▸ **Input data**
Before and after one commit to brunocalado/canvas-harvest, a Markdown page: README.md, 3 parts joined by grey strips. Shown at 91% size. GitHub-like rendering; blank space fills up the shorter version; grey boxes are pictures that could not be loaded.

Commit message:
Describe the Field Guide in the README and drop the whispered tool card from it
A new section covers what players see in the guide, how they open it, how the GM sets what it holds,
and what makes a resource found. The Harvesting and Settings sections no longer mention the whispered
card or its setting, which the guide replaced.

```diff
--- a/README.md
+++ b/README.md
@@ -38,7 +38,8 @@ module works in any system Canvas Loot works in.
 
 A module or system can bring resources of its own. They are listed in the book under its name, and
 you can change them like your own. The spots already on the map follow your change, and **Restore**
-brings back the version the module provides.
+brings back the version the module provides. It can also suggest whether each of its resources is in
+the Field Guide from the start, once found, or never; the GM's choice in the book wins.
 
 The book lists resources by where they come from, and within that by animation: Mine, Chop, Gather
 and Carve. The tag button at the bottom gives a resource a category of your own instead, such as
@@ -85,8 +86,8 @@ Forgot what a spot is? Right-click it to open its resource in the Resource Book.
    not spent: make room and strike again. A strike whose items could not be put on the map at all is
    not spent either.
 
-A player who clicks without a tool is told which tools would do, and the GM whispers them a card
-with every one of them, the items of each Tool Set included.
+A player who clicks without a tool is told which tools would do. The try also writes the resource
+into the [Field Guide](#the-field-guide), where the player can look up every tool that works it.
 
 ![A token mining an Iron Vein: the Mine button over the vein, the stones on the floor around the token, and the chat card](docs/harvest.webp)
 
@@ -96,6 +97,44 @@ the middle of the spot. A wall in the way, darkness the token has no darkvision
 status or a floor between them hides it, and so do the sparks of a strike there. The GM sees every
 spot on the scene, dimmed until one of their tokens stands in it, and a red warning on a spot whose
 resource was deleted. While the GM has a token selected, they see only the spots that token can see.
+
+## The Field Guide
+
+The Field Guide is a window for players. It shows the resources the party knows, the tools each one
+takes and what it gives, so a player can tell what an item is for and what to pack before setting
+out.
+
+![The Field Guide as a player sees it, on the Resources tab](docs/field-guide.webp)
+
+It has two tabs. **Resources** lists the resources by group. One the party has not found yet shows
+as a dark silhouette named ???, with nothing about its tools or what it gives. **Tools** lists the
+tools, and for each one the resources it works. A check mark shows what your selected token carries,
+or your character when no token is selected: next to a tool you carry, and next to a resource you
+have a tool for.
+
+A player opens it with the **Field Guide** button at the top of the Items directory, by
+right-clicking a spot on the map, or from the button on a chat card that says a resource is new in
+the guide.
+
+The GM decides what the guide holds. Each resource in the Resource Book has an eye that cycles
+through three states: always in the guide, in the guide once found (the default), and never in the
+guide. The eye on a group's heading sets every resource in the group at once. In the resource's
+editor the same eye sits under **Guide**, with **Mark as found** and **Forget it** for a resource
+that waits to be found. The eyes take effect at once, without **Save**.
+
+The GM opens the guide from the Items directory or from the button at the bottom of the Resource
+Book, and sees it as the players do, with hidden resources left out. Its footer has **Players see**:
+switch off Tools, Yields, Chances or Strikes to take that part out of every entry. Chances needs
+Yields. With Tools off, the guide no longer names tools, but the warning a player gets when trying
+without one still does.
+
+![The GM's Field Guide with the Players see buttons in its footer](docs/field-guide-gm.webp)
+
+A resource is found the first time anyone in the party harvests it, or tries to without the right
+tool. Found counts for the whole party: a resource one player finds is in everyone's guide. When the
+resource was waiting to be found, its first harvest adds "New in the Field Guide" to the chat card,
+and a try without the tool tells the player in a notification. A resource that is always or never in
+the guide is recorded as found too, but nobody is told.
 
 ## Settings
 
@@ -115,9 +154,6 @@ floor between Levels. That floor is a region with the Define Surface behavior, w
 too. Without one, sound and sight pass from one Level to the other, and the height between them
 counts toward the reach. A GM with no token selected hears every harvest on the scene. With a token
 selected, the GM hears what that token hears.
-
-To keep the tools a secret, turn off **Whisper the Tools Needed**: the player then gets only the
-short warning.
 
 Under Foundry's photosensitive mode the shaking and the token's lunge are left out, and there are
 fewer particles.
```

▸ **Task**
Write the entries again, exactly as they stand.

▸ **Output**
Before and after one commit to brunocalado/canvas-harvest, a Markdown page: README.md, 3 parts joined by grey strips. Shown at 91% size. GitHub-like rendering; blank space fills up the shorter version; grey boxes are pictures that could not be loaded.

Commit message:
Describe the Field Guide in the README and drop the whispered tool card from it
A new section covers what players see in the guide, how they open it, how the GM sets what it holds,
and what makes a resource found. The Harvesting and Settings sections no longer mention the whispered
card or its setting, which the guide replaced.

```diff
--- a/README.md
+++ b/README.md
@@ -38,7 +38,8 @@ module works in any system Canvas Loot works in.
 
 A module or system can bring resources of its own. They are listed in the book under its name, and
 you can change them like your own. The spots already on the map follow your change, and **Restore**
-brings back the version the module provides.
+brings back the version the module provides. It can also suggest whether each of its resources is in
+the Field Guide from the start, once found, or never; the GM's choice in the book wins.
 
 The book lists resources by where they come from, and within that by animation: Mine, Chop, Gather
 and Carve. The tag button at the bottom gives a resource a category of your own instead, such as
@@ -85,8 +86,8 @@ Forgot what a spot is? Right-click it to open its resource in the Resource Book.
    not spent: make room and strike again. A strike whose items could not be put on the map at all is
    not spent either.
 
-A player who clicks without a tool is told which tools would do, and the GM whispers them a card
-with every one of them, the items of each Tool Set included.
+A player who clicks without a tool is told which tools would do. The try also writes the resource
+into the [Field Guide](#the-field-guide), where the player can look up every tool that works it.
 
 ![A token mining an Iron Vein: the Mine button over the vein, the stones on the floor around the token, and the chat card](docs/harvest.webp)
 
@@ -96,6 +97,44 @@ the middle of the spot. A wall in the way, darkness the token has no darkvision
 status or a floor between them hides it, and so do the sparks of a strike there. The GM sees every
 spot on the scene, dimmed until one of their tokens stands in it, and a red warning on a spot whose
 resource was deleted. While the GM has a token selected, they see only the spots that token can see.
+
+## The Field Guide
+
+The Field Guide is a window for players. It shows the resources the party knows, the tools each one
+takes and what it gives, so a player can tell what an item is for and what to pack before setting
+out.
+
+![The Field Guide as a player sees it, on the Resources tab](docs/field-guide.webp)
+
+It has two tabs. **Resources** lists the resources by group. One the party has not found yet shows
+as a dark silhouette named ???, with nothing about its tools or what it gives. **Tools** lists the
+tools, and for each one the resources it works. A check mark shows what your selected token carries,
+or your character when no token is selected: next to a tool you carry, and next to a resource you
+have a tool for.
+
+A player opens it with the **Field Guide** button at the top of the Items directory, by
+right-clicking a spot on the map, or from the button on a chat card that says a resource is new in
+the guide.
+
+The GM decides what the guide holds. Each resource in the Resource Book has an eye that cycles
+through three states: always in the guide, in the guide once found (the default), and never in the
+guide. The eye on a group's heading sets every resource in the group at once. In the resource's
+editor the same eye sits under **Guide**, with **Mark as found** and **Forget it** for a resource
+that waits to be found. The eyes take effect at once, without **Save**.
+
+The GM opens the guide from the Items directory or from the button at the bottom of the Resource
+Book, and sees it as the players do, with hidden resources left out. Its footer has **Players see**:
+switch off Tools, Yields, Chances or Strikes to take that part out of every entry. Chances needs
+Yields. With Tools off, the guide no longer names tools, but the warning a player gets when trying
+without one still does.
+
+![The GM's Field Guide with the Players see buttons in its footer](docs/field-guide-gm.webp)
+
+A resource is found the first time anyone in the party harvests it, or tries to without the right
+tool. Found counts for the whole party: a resource one player finds is in everyone's guide. When the
+resource was waiting to be found, its first harvest adds "New in the Field Guide" to the chat card,
+and a try without the tool tells the player in a notification. A resource that is always or never in
+the guide is recorded as found too, but nobody is told.
 
 ## Settings
 
@@ -115,9 +154,6 @@ floor between Levels. That floor is a region with the Define Surface behavior, w
 too. Without one, sound and sight pass from one Level to the other, and the height between them
 counts toward the reach. A GM with no token selected hears every harvest on the scene. With a token
 selected, the GM hears what that token hears.
-
-To keep the tools a secret, turn off **Whisper the Tools Needed**: the player then gets only the
-short warning.
 
 Under Foundry's photosensitive mode the shaking and the token's lunge are left out, and there are
 fewer particles.
```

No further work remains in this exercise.